TASK :: What follows is a listing. Write it all out exactly.
___ EXERCISE DATA
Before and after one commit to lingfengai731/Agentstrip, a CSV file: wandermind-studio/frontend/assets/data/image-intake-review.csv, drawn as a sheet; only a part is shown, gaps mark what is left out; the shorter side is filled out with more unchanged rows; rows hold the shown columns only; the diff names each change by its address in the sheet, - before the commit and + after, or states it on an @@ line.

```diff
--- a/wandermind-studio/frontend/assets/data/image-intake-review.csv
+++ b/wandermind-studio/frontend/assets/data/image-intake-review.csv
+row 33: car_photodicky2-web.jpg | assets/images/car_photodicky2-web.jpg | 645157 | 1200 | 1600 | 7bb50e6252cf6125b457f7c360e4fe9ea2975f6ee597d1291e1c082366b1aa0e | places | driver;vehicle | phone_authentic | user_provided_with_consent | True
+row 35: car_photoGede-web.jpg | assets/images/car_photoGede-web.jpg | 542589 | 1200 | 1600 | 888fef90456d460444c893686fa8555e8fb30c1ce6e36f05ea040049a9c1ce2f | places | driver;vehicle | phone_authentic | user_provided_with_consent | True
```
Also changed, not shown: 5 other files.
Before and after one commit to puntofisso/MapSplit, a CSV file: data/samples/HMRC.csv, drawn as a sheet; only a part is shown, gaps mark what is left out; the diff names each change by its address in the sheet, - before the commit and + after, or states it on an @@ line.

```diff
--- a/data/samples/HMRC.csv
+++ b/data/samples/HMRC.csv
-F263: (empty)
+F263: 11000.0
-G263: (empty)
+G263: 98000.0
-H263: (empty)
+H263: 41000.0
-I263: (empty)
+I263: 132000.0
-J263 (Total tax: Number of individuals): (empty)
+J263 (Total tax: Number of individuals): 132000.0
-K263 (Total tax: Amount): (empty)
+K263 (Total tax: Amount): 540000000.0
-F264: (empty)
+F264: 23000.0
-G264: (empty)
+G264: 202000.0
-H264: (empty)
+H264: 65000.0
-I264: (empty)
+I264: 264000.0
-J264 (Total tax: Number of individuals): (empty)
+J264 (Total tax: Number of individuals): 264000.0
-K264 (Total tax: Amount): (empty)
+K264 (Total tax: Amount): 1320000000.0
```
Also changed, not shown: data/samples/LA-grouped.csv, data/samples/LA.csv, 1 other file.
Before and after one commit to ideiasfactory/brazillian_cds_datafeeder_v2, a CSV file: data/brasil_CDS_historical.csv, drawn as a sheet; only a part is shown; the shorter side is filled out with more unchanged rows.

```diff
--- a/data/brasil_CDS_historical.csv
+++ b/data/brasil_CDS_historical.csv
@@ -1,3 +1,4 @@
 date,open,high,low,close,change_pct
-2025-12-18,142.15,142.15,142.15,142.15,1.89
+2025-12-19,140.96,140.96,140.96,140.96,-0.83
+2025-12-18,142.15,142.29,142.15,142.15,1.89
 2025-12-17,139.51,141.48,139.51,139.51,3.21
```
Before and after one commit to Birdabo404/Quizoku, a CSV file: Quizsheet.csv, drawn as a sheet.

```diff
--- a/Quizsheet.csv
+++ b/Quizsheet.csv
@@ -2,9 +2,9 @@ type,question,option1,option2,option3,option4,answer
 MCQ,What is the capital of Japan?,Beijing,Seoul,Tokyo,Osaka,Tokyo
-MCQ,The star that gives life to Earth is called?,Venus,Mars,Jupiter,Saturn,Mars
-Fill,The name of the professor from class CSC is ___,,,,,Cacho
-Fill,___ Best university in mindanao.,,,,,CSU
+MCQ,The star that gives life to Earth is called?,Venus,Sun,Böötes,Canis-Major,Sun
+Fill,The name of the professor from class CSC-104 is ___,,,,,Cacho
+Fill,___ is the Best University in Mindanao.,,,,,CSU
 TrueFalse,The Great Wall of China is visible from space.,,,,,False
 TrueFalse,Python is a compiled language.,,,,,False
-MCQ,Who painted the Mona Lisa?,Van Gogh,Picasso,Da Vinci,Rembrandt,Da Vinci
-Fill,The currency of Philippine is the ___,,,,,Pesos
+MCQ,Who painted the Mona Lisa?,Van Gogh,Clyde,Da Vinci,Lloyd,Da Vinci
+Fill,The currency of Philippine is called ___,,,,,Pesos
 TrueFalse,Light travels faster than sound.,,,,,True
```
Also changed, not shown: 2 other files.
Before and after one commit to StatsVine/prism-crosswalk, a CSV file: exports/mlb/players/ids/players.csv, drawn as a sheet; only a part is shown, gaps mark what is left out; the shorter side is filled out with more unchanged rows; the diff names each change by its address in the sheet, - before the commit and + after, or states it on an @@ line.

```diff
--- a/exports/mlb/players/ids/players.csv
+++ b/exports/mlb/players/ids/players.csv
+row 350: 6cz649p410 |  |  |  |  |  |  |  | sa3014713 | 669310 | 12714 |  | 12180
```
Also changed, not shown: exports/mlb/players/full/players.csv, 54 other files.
______
SOLUTION ::
Before and after one commit to lingfengai731/Agentstrip, a CSV file: wandermind-studio/frontend/assets/data/image-intake-review.csv, drawn as a sheet; only a part is shown, gaps mark what is left out; the shorter side is filled out with more unchanged rows; rows hold the shown columns only; the diff names each change by its address in the sheet, - before the commit and + after, or states it on an @@ line.

```diff
--- a/wandermind-studio/frontend/assets/data/image-intake-review.csv
+++ b/wandermind-studio/frontend/assets/data/image-intake-review.csv
+row 33: car_photodicky2-web.jpg | assets/images/car_photodicky2-web.jpg | 645157 | 1200 | 1600 | 7bb50e6252cf6125b457f7c360e4fe9ea2975f6ee597d1291e1c082366b1aa0e | places | driver;vehicle | phone_authentic | user_provided_with_consent | True
+row 35: car_photoGede-web.jpg | assets/images/car_photoGede-web.jpg | 542589 | 1200 | 1600 | 888fef90456d460444c893686fa8555e8fb30c1ce6e36f05ea040049a9c1ce2f | places | driver;vehicle | phone_authentic | user_provided_with_consent | True
```
Also changed, not shown: 5 other files.
Before and after one commit to puntofisso/MapSplit, a CSV file: data/samples/HMRC.csv, drawn as a sheet; only a part is shown, gaps mark what is left out; the diff names each change by its address in the sheet, - before the commit and + after, or states it on an @@ line.

```diff
--- a/data/samples/HMRC.csv
+++ b/data/samples/HMRC.csv
-F263: (empty)
+F263: 11000.0
-G263: (empty)
+G263: 98000.0
-H263: (empty)
+H263: 41000.0
-I263: (empty)
+I263: 132000.0
-J263 (Total tax: Number of individuals): (empty)
+J263 (Total tax: Number of individuals): 132000.0
-K263 (Total tax: Amount): (empty)
+K263 (Total tax: Amount): 540000000.0
-F264: (empty)
+F264: 23000.0
-G264: (empty)
+G264: 202000.0
-H264: (empty)
+H264: 65000.0
-I264: (empty)
+I264: 264000.0
-J264 (Total tax: Number of individuals): (empty)
+J264 (Total tax: Number of individuals): 264000.0
-K264 (Total tax: Amount): (empty)
+K264 (Total tax: Amount): 1320000000.0
```
Also changed, not shown: data/samples/LA-grouped.csv, data/samples/LA.csv, 1 other file.
Before and after one commit to ideiasfactory/brazillian_cds_datafeeder_v2, a CSV file: data/brasil_CDS_historical.csv, drawn as a sheet; only a part is shown; the shorter side is filled out with more unchanged rows.

```diff
--- a/data/brasil_CDS_historical.csv
+++ b/data/brasil_CDS_historical.csv
@@ -1,3 +1,4 @@
 date,open,high,low,close,change_pct
-2025-12-18,142.15,142.15,142.15,142.15,1.89
+2025-12-19,140.96,140.96,140.96,140.96,-0.83
+2025-12-18,142.15,142.29,142.15,142.15,1.89
 2025-12-17,139.51,141.48,139.51,139.51,3.21
```
Before and after one commit to Birdabo404/Quizoku, a CSV file: Quizsheet.csv, drawn as a sheet.

```diff
--- a/Quizsheet.csv
+++ b/Quizsheet.csv
@@ -2,9 +2,9 @@ type,question,option1,option2,option3,option4,answer
 MCQ,What is the capital of Japan?,Beijing,Seoul,Tokyo,Osaka,Tokyo
-MCQ,The star that gives life to Earth is called?,Venus,Mars,Jupiter,Saturn,Mars
-Fill,The name of the professor from class CSC is ___,,,,,Cacho
-Fill,___ Best university in mindanao.,,,,,CSU
+MCQ,The star that gives life to Earth is called?,Venus,Sun,Böötes,Canis-Major,Sun
+Fill,The name of the professor from class CSC-104 is ___,,,,,Cacho
+Fill,___ is the Best University in Mindanao.,,,,,CSU
 TrueFalse,The Great Wall of China is visible from space.,,,,,False
 TrueFalse,Python is a compiled language.,,,,,False
-MCQ,Who painted the Mona Lisa?,Van Gogh,Picasso,Da Vinci,Rembrandt,Da Vinci
-Fill,The currency of Philippine is the ___,,,,,Pesos
+MCQ,Who painted the Mona Lisa?,Van Gogh,Clyde,Da Vinci,Lloyd,Da Vinci
+Fill,The currency of Philippine is called ___,,,,,Pesos
 TrueFalse,Light travels faster than sound.,,,,,True
```
Also changed, not shown: 2 other files.
Before and after one commit to StatsVine/prism-crosswalk, a CSV file: exports/mlb/players/ids/players.csv, drawn as a sheet; only a part is shown, gaps mark what is left out; the shorter side is filled out with more unchanged rows; the diff names each change by its address in the sheet, - before the commit and + after, or states it on an @@ line.

```diff
--- a/exports/mlb/players/ids/players.csv
+++ b/exports/mlb/players/ids/players.csv
+row 350: 6cz649p410 |  |  |  |  |  |  |  | sa3014713 | 669310 | 12714 |  | 12180
```
Also changed, not shown: exports/mlb/players/full/players.csv, 54 other files.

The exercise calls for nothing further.